Flash v. i. [imp. & p. p. Flashed p. pr. & vb. n. Flashing.]
1. To burst or break forth with a sudden and transient flood of flame and light; as, the lighting flashes vividly; the powder flashed.
2. To break forth, as a sudden flood of light; to burst instantly and brightly on the sight; to show a momentary brilliancy; to come or pass like a flash.
Names which have flashed and thundered as the watch words of unnumbered struggles. --Talfourd.
The object is made to flash upon the eye of the mind. --M. Arnold.
A thought flashed through me, which I clothed in act. --Tennyson.
3. To burst forth like a sudden flame; to break out violently; to rush hastily.
He flashes into one gross crime or other. --Shak.
flash in the pan, a failure or a poor performance, especially after a normal or auspicious start; also, a person whose initial performance appears augur success but who fails to achieve anything notable.
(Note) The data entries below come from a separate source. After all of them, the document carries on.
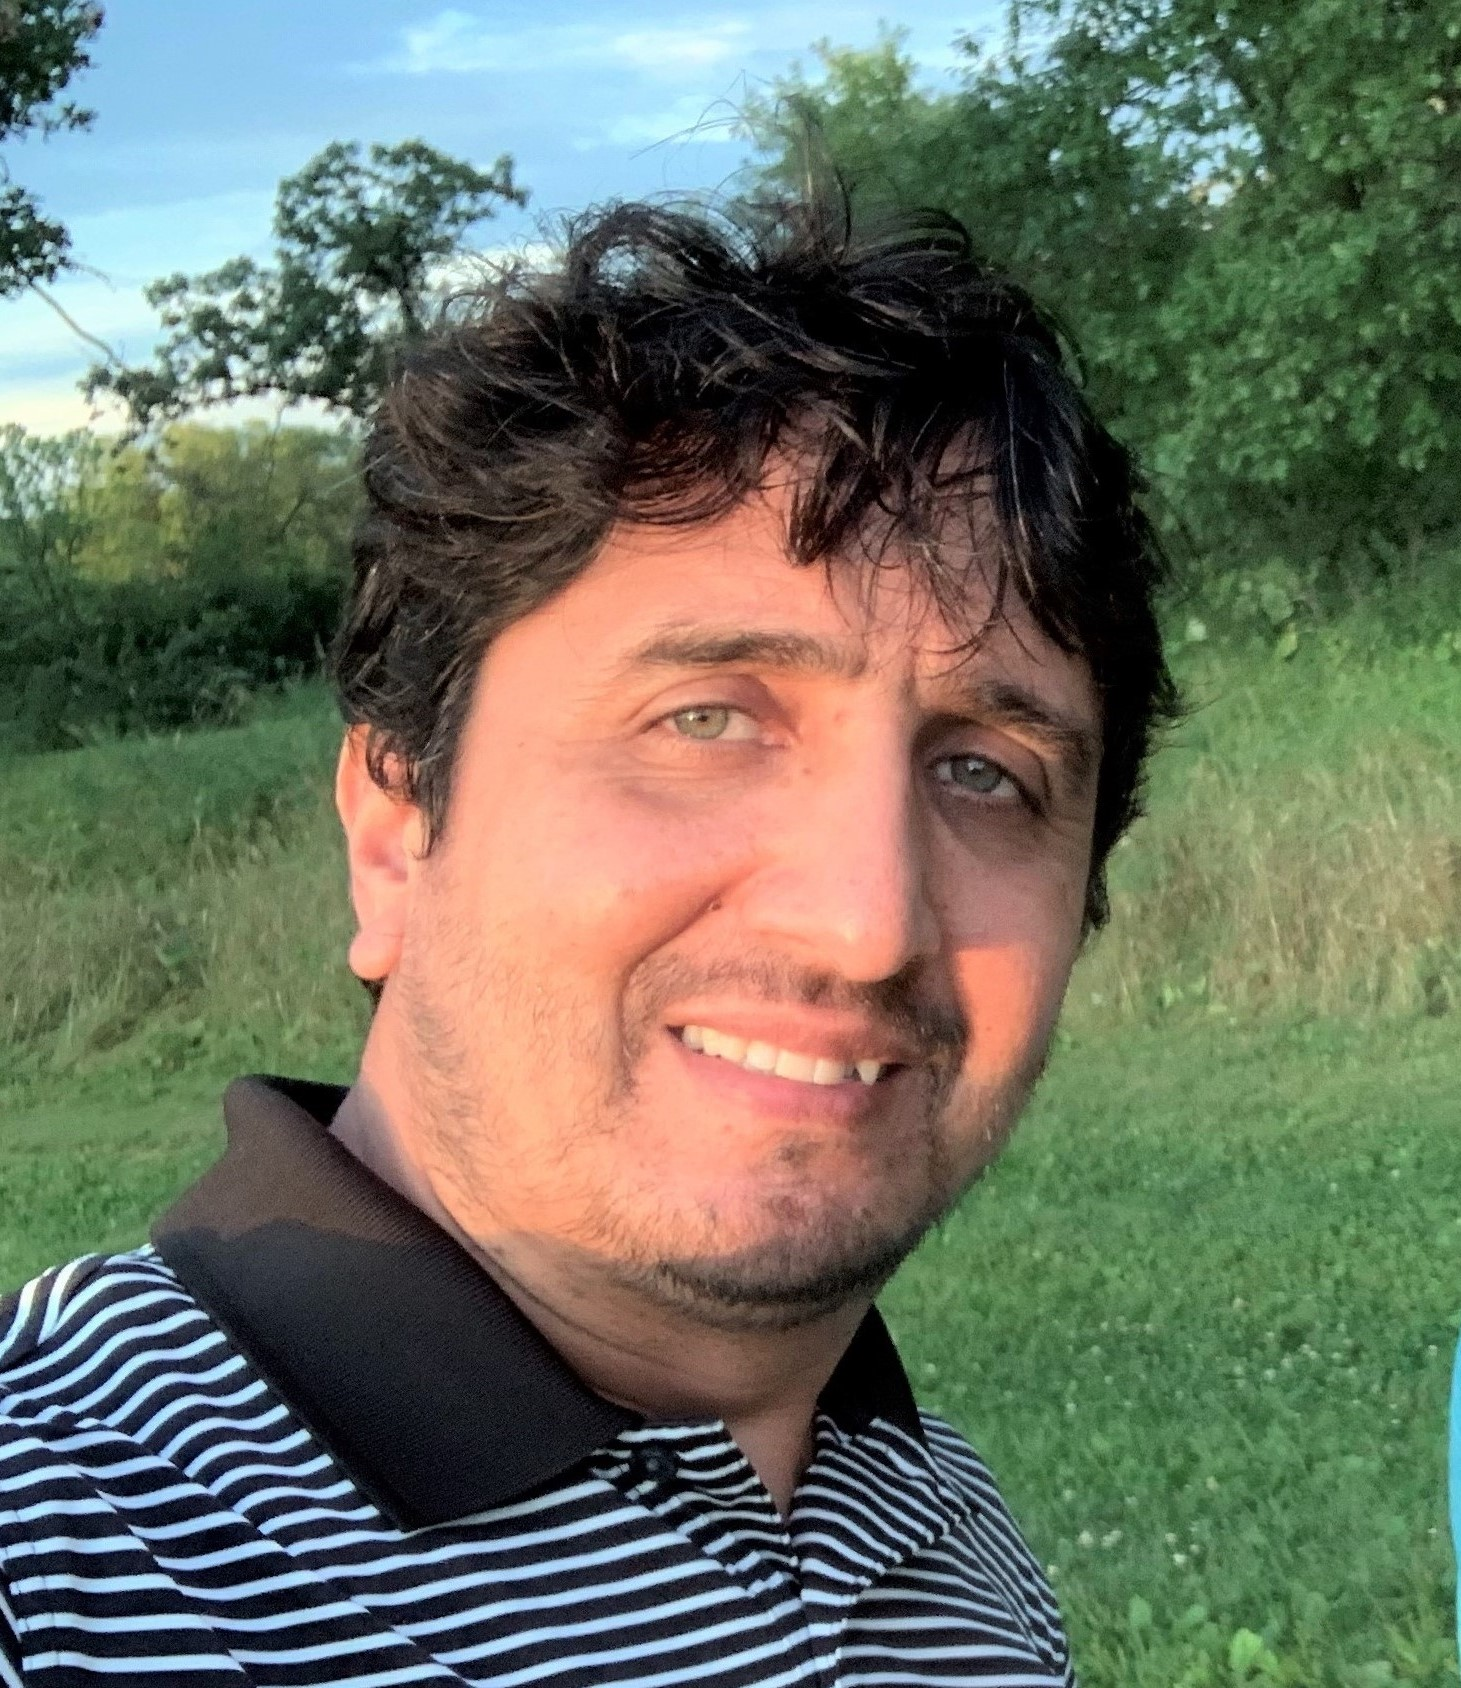
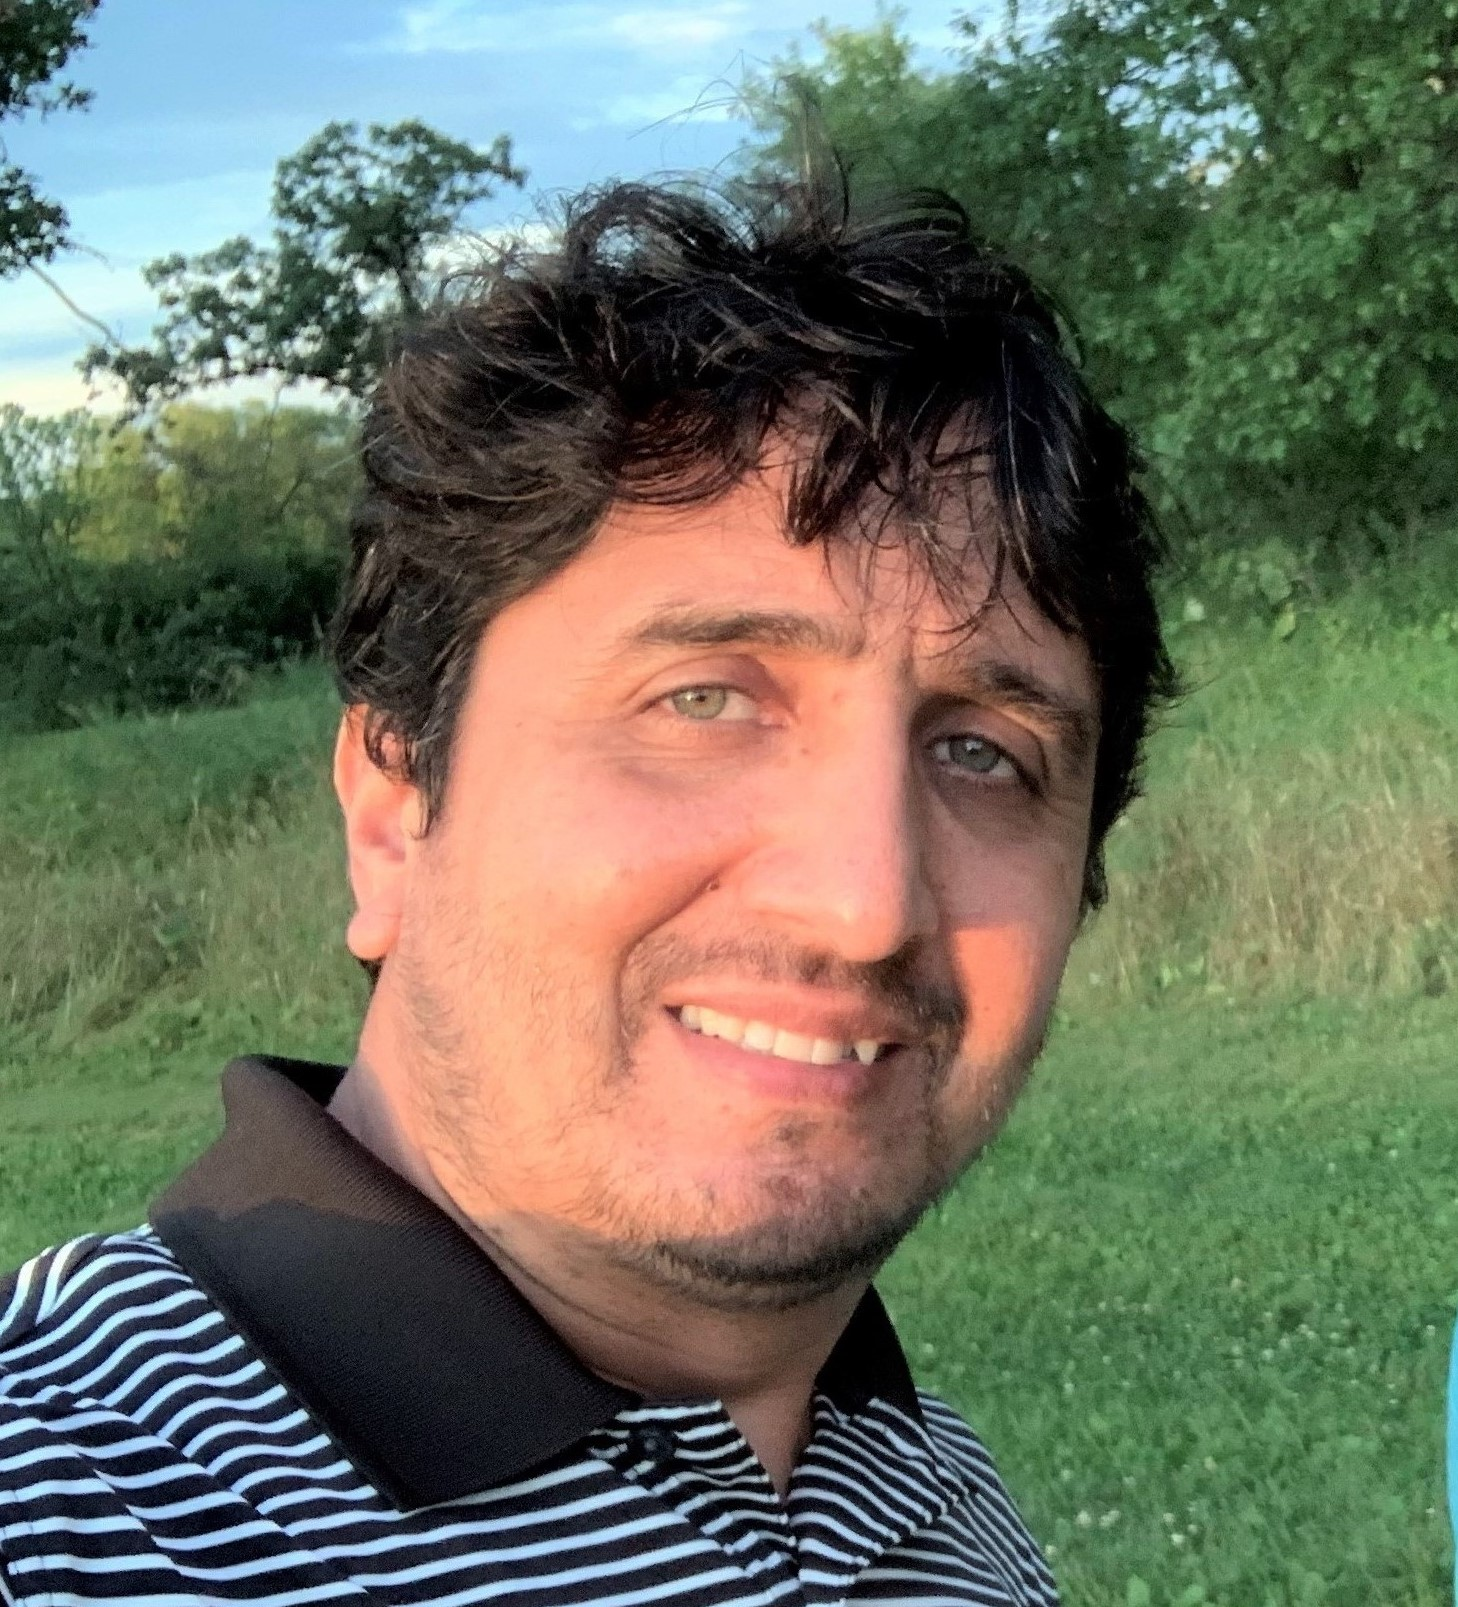
.

diff --git a/index.html b/index.html
@@ -19,7 +19,7 @@
     <div class="container">
       <div class="row">
         <div class="col-lg-12" style="height:auto;  text-align:center;">
-        <img src="contents/photo.png" alt="professional photo" style="width:245px; height:260px; border-radius:50%; margin-top:40px; box-shadow:2px 1px 1px 0px lightgray; border:1.8px solid yellow;" ><br><br>
+        <img src="contents/photo.png" alt="professional photo" style="width:235px; height:260px; border-radius:50%; margin-top:40px; box-shadow:2px 1px 1px 0px lightgray; border:1.8px solid yellow;" ><br><br>
 
           <h1 style="font-size:62px; color:white;text-align:center;"><b>Abdullah Ameen</b></h1><br>
           <h4 style="color:white; text-align:center;"><b>Cartographer| GIS Analyst| Civil Engineer| Educator</b></h4><br><br><br>
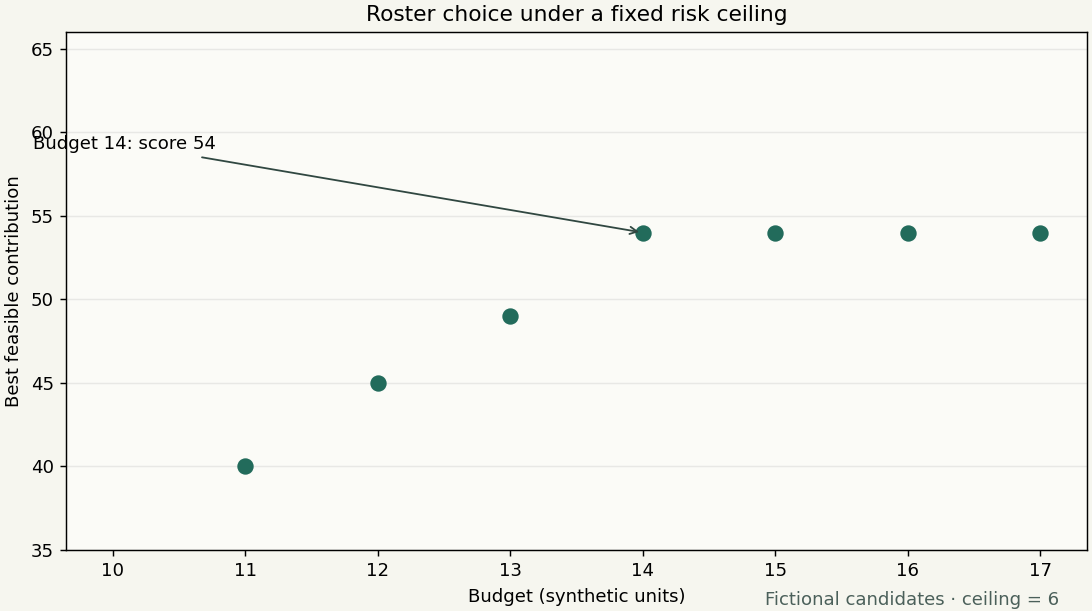
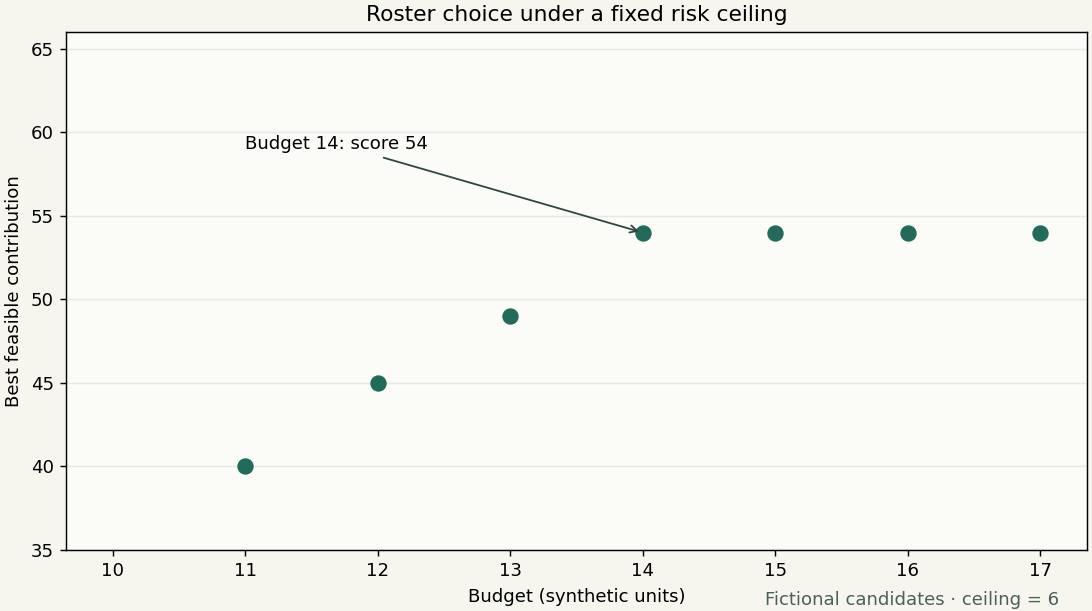
Publish a synthetic roster-optimization case

diff --git a/render_chart.py b/render_chart.py
@@ -15,7 +15,7 @@ for budget in range(9, 18):
         ax.scatter(budget, candidates[0].contribution, color="#226b5b", s=65, zorder=3)
 baseline = ranked_rosters()[0]
 ax.annotate(f"Budget 14: score {baseline.contribution}", (14, baseline.contribution),
-            xytext=(9.4, baseline.contribution + 5), arrowprops={"arrowstyle": "->", "color": "#304741"})
+            xytext=(11, baseline.contribution + 5), arrowprops={"arrowstyle": "->", "color": "#304741"})
 ax.set(title="Roster choice under a fixed risk ceiling", xlabel="Budget (synthetic units)",
        ylabel="Best feasible contribution")
 ax.set_ylim(35, 66)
From 4th pan, n., sense 3 -- part of a flintlock. Occasionally, the powder in the pan of a flintlock would flash without conveying the fire to the charge, and the ball would fail to be discharged. Thus, a good or even spectacular beginning that eventually achieves little came to be called a flash in the pan.
To flash in the pan, to fail of success, especially after a normal or auspicious start. [Colloq.] See under Flash, a burst of light.
Syn: -- Flash, Glitter, Gleam, Glisten, Glister.
Usage: Flash differs from glitter and gleam, denoting a flood or wide extent of light. The latter words may express the issuing of light from a small object, or from a pencil of rays. Flash differs from other words, also, in denoting suddenness of appearance and disappearance. Flashing differs from exploding or disploding in not being accompanied with a loud report. To glisten, or glister, is to shine with a soft and fitful luster, as eyes suffused with tears, or flowers wet with dew.
1. Engineering The creation of an artificial flood by the sudden letting in of a body of water; -- called also flushing.
2. Arch. Pieces of metal, built into the joints of a wall, so as to lap over the edge of the gutters or to cover the edge of the roofing; also, similar pieces used to cover the valleys of roofs of slate, shingles, or the like. By extension, the metal covering of ridges and hips of roofs; also, in the United States, the protecting of angles and breaks in walls of frame houses with waterproof material, tarred paper, or the like. Cf. Filleting.
3. Glass Making (a) The reheating of an article at the furnace aperture during manufacture to restore its plastic condition; esp., the reheating of a globe of crown glass to allow it to assume a flat shape as it is rotated. (b) A mode of covering transparent white glass with a film of colored glass.
Flashing point Chem., that degree of temperature at which a volatile oil gives off vapor in sufficient quantity to burn, or flash, on the approach of a flame, used as a test of the comparative safety of oils, esp. kerosene; a flashing point of 100° F. is regarded as a fairly safe standard. The burning point of the oil is usually from ten to thirty degree above the flashing point of its vapor. Usually called flash point.
adj : emitting light in sudden short or intermittent bursts;
"flashing lightning and roaring thunder"
n 1: a short vivid experience; "a flash of emotion swept over
him"; "the flashings of pain were a warning" [syn: flash]
2: sheet metal shaped and attached to a roof for strength and